- Stored items from a collection:
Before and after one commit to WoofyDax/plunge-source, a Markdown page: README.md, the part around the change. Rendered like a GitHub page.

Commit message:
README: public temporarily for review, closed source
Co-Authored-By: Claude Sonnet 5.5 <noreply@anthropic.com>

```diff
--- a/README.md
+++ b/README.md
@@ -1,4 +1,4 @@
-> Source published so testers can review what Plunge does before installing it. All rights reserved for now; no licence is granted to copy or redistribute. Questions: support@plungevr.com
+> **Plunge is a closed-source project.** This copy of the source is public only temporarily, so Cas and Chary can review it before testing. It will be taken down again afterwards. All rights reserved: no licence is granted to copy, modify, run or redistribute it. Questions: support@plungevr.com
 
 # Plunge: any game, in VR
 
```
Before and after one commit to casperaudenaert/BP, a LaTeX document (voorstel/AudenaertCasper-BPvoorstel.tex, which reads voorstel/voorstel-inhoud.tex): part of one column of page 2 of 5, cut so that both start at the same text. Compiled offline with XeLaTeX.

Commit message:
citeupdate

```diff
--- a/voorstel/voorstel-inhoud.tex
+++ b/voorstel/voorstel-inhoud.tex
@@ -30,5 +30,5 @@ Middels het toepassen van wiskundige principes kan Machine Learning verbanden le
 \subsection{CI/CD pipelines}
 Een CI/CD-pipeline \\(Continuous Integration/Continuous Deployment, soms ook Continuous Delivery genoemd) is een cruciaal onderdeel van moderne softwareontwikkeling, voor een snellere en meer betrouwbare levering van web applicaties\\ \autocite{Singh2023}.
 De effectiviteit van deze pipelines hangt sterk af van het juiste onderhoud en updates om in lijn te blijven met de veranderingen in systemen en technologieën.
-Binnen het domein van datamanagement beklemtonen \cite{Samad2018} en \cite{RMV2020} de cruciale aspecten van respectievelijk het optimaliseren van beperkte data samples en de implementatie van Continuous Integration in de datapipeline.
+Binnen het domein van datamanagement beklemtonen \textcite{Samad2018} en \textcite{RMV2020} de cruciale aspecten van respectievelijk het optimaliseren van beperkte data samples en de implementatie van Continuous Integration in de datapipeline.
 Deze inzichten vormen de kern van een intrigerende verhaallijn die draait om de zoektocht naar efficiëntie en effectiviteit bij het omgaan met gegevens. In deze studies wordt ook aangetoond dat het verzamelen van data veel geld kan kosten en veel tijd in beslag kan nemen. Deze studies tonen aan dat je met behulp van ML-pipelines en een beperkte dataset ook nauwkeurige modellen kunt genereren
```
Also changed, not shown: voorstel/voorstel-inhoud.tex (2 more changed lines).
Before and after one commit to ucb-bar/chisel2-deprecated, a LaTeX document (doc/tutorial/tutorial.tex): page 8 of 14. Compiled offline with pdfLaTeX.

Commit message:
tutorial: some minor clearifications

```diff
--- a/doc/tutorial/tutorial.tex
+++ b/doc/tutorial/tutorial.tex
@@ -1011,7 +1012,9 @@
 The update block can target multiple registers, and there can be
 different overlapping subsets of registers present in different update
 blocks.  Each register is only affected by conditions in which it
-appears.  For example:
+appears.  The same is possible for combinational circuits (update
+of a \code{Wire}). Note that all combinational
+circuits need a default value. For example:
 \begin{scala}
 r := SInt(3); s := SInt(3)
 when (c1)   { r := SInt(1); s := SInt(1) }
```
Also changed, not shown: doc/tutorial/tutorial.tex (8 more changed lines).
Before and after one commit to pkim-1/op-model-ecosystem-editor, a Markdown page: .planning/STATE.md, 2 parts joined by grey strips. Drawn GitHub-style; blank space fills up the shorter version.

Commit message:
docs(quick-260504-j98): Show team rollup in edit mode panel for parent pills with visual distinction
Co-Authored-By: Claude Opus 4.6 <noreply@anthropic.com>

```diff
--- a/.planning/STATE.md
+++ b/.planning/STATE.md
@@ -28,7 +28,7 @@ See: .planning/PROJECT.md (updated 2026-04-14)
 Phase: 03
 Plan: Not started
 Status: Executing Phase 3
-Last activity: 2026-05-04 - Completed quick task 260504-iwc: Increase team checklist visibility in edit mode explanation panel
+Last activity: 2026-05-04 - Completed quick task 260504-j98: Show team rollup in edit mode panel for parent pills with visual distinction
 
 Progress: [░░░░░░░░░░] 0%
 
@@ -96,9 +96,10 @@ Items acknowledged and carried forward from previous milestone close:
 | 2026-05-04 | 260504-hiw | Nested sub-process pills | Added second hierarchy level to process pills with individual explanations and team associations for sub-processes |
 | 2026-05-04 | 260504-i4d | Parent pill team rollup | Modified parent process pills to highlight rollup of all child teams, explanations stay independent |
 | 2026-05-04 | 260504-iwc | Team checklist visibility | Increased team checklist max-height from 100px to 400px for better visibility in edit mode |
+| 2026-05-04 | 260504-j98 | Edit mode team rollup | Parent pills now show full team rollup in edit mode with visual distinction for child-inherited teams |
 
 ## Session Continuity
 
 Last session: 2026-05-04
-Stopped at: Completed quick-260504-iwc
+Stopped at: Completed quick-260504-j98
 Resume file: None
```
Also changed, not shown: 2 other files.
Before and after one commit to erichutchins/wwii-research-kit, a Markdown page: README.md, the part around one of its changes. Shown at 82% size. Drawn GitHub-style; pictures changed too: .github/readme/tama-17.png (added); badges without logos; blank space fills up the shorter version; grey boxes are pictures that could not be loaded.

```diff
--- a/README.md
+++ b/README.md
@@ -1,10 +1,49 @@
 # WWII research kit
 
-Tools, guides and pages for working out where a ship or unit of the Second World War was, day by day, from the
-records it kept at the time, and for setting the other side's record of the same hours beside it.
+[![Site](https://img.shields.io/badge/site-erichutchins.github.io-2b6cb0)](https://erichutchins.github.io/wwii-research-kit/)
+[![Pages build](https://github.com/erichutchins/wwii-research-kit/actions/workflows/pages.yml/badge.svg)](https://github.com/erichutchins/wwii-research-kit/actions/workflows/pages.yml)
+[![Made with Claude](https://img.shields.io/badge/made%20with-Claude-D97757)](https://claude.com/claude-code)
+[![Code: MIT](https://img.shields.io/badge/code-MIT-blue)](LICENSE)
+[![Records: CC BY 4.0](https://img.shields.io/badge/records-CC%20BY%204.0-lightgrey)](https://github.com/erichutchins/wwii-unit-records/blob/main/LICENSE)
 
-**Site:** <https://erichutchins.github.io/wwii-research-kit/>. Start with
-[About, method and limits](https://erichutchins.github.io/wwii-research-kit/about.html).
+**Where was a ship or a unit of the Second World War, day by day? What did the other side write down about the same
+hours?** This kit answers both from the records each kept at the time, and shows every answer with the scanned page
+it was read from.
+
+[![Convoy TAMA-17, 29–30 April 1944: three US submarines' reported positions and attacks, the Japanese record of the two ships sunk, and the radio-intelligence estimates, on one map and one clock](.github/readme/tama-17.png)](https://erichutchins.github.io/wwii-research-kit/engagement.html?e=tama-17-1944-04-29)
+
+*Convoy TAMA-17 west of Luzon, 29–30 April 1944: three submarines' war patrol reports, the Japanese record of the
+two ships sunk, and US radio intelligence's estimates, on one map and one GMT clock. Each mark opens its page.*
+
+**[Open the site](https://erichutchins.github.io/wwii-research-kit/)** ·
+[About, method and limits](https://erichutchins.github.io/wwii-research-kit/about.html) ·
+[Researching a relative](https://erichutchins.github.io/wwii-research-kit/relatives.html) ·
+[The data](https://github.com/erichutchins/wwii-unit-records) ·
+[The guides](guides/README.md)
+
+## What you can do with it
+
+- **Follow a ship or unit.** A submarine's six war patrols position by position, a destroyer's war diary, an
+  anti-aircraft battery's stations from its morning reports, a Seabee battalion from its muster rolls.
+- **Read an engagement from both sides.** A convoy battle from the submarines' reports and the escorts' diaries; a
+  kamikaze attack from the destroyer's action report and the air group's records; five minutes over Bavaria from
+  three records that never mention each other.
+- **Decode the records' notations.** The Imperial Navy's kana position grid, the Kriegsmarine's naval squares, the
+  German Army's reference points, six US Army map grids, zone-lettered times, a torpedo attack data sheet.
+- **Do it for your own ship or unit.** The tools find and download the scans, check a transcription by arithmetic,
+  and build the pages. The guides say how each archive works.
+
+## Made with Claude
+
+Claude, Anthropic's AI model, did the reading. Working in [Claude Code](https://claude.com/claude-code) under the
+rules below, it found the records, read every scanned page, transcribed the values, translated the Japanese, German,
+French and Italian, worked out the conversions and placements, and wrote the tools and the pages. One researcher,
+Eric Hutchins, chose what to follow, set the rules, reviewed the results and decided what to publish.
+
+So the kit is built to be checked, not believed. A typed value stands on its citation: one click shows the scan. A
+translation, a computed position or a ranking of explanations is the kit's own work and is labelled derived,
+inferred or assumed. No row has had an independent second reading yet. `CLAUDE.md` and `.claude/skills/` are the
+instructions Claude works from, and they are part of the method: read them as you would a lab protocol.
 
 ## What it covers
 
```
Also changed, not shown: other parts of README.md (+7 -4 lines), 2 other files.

- WHAT YOU SHOULD DO: Pull every line with the word "combinational" from the data.

- REPLY:
+appears.  The same is possible for combinational circuits (update
+of a \code{Wire}). Note that all combinational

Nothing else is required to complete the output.